Sunday, August 4, 2013

The Second Death

I think, perhaps, death would be much easier to endure if we only had to suffer it once.

Losing Craig was beyond painful. Suffocatingly so. To have someone there and then just... gone. No goodbyes, no farewells, no chance to fight. Movies have lured us into a false sense of what is real. We think that when death comes, we will get the chance to fight it off. That if we persevere, are good, remain true, somehow we just might be able to thrust it backwards. In movies, love conquers all, endures forever, and even cruel fate can be usurped.

The truth is much less elegant.

Death is ugly. It is mean, it is cruel. It doesn't just steal towards you in the dark of night. It comes on days that are bright and sunny, when you are smiling and laughing, utterly unprepared. It just comes and takes. You don't always get to fight. In fact, you rarely know it has come until after it has gone.

The emptiness death leaves behind is the worst kind of pain. There is no remedy, no cure, no solace. Time does not heal all wounds. It just puts distance between you and that wound. But the injury never loses its sting. You just grow more accustomed to hurting.

The first death, the physical one, is when our loved one is taken from us.

The injustice of it... we weep, we scream, we beg. But it is so permanent. So terrifyingly permanent. There are no trades for more time, no bartering that is possible. Rather than the depth of our love saving us as we think it should, it merely makes the loss that much more apparent.

We learn to get by with nothing, desperately trying to fill that ache with tasks that need to be finished, photos we clutch at night, clothes that carry the smell of the one we love. But still, really, we have nothing.

The empty spaces fill with fear.

Fear that we will never see our loved one again, fear that there is nothing beyond our life here, that they have disappeared from existence entirely. That we will too. Fear that fate is fickle, that nothing is sacred, that we will never be safe again.

Most importantly we fear forgetting.

That the person we once loved so desperately, so fully, will fade from our memory, that we will have moments of laughter without guilt, that life will go on without them.

This is the second death.

The first, raw, quick, over before we have a chance to comprehend. It rips and tears and is gone, leaving pain. So much pain.

The second death takes its time. It is years. Slow, long years.

Days go by and we get older while our loved one does not. Not just hours but days, even weeks, go by without us shedding a tear. We carry around photos but don't look at them as often. Clothes are given away. Things that collect dust are eventually thrown out. What was once the most important item in the world, even if just a lowly cufflink, now becomes one more reminder that no longer seems to remind.
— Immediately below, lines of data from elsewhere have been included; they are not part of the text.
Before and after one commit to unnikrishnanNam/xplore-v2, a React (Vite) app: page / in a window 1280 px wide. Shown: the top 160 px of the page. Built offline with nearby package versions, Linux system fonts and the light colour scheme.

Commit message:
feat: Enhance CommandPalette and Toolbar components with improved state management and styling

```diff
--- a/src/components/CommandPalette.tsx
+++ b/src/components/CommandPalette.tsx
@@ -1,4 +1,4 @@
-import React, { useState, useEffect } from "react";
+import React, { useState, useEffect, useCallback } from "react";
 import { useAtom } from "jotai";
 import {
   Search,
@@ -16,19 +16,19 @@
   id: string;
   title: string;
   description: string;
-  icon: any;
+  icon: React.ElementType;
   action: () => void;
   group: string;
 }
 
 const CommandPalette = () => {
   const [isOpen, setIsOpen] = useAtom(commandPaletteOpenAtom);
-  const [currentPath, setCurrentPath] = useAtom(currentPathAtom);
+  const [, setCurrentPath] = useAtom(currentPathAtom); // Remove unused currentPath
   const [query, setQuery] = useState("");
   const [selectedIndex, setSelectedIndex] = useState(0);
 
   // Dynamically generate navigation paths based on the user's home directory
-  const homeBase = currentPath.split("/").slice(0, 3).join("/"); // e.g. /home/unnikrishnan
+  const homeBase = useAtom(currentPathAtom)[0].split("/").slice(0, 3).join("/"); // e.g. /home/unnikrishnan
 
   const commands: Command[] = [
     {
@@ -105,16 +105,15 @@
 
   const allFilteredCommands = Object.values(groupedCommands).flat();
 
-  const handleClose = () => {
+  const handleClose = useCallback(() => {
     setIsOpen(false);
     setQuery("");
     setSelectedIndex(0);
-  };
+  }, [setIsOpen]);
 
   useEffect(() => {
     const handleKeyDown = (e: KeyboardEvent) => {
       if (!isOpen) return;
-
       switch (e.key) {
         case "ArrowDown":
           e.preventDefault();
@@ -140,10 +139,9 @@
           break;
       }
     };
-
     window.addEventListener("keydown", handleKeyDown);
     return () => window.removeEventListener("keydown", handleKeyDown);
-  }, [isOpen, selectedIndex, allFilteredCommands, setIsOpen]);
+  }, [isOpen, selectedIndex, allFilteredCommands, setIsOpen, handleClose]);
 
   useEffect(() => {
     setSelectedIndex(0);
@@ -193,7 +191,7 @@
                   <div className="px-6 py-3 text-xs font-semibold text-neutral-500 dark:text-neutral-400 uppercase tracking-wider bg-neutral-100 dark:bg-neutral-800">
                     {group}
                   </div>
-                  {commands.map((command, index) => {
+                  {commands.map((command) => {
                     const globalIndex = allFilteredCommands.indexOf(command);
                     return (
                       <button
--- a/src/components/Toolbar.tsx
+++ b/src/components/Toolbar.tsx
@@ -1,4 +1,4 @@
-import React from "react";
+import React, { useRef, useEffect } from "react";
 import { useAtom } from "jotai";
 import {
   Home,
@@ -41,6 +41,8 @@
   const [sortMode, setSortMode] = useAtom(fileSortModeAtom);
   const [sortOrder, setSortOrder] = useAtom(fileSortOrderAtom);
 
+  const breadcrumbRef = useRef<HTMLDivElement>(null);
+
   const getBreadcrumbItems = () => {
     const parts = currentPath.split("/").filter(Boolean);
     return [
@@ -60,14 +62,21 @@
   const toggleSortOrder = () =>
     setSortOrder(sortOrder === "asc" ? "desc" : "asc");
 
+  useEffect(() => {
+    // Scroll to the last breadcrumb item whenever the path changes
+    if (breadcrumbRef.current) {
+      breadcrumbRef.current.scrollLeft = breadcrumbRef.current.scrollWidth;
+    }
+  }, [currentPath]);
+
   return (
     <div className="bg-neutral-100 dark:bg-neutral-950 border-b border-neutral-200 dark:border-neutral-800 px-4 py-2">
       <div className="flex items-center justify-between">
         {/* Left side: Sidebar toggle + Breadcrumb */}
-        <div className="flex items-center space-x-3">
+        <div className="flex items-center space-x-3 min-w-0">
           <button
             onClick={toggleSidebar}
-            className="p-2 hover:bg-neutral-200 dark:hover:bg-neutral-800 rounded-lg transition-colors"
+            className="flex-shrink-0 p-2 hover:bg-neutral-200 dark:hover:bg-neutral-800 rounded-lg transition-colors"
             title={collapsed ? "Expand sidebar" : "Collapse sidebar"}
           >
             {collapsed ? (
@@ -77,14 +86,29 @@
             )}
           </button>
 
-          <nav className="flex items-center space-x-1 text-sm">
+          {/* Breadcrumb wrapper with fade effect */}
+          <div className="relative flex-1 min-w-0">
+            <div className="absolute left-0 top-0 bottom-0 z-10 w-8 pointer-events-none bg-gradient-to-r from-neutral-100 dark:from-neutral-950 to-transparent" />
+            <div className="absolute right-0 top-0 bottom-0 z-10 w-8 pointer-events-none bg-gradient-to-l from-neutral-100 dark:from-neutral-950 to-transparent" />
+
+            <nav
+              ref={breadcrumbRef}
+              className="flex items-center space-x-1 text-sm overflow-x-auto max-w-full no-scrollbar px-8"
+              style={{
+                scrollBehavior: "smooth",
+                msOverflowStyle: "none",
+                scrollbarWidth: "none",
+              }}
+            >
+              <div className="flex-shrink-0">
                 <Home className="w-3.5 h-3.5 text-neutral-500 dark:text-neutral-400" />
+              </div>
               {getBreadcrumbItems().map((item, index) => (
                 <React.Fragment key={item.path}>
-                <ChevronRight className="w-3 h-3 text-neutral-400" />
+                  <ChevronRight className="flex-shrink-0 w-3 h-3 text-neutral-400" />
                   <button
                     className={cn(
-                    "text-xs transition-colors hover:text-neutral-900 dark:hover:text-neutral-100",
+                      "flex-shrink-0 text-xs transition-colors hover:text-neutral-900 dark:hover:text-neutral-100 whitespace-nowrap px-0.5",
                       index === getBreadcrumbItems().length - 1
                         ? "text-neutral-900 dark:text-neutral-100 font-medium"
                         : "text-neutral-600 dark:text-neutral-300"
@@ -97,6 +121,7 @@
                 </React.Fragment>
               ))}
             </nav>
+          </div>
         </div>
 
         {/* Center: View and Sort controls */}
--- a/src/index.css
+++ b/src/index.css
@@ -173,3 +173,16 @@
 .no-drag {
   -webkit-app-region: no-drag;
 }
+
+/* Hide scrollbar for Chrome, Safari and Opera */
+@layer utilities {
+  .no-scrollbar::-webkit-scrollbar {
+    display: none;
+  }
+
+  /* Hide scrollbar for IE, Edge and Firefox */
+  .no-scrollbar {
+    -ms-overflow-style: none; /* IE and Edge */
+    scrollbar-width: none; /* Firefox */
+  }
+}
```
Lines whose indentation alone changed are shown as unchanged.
Then one day we realize we no longer hear our loved one's voice in our head, knocking our thoughts about at all hours of the day.

We can't remember quite what that crease by their left eye looked like when they smiled.

We pick at our memories now, fewer and fewer of them, worn thin by overuse.

Eventually we cannot recall their voice exactly. Photos seem two-dimensional.

We ache over what we felt. Only we can't remember it all quite so well now.

It is terrifying.

This new kind of death is just as permanent as the first. How can you remember something that is now gone? How can you feel the touch of someone's skin when it is no longer there? How can you hear someone call your name so sweetly when they have been silent for years?

So you mourn.

You mourn all over again.

This second loss stripping you of the poor shadow of a person you so carefully clutched. The world you built up, trinkets and photos and notes to remind you, collecting dust and not bringing forth memories with quite the potency they once did.

It is like losing someone twice.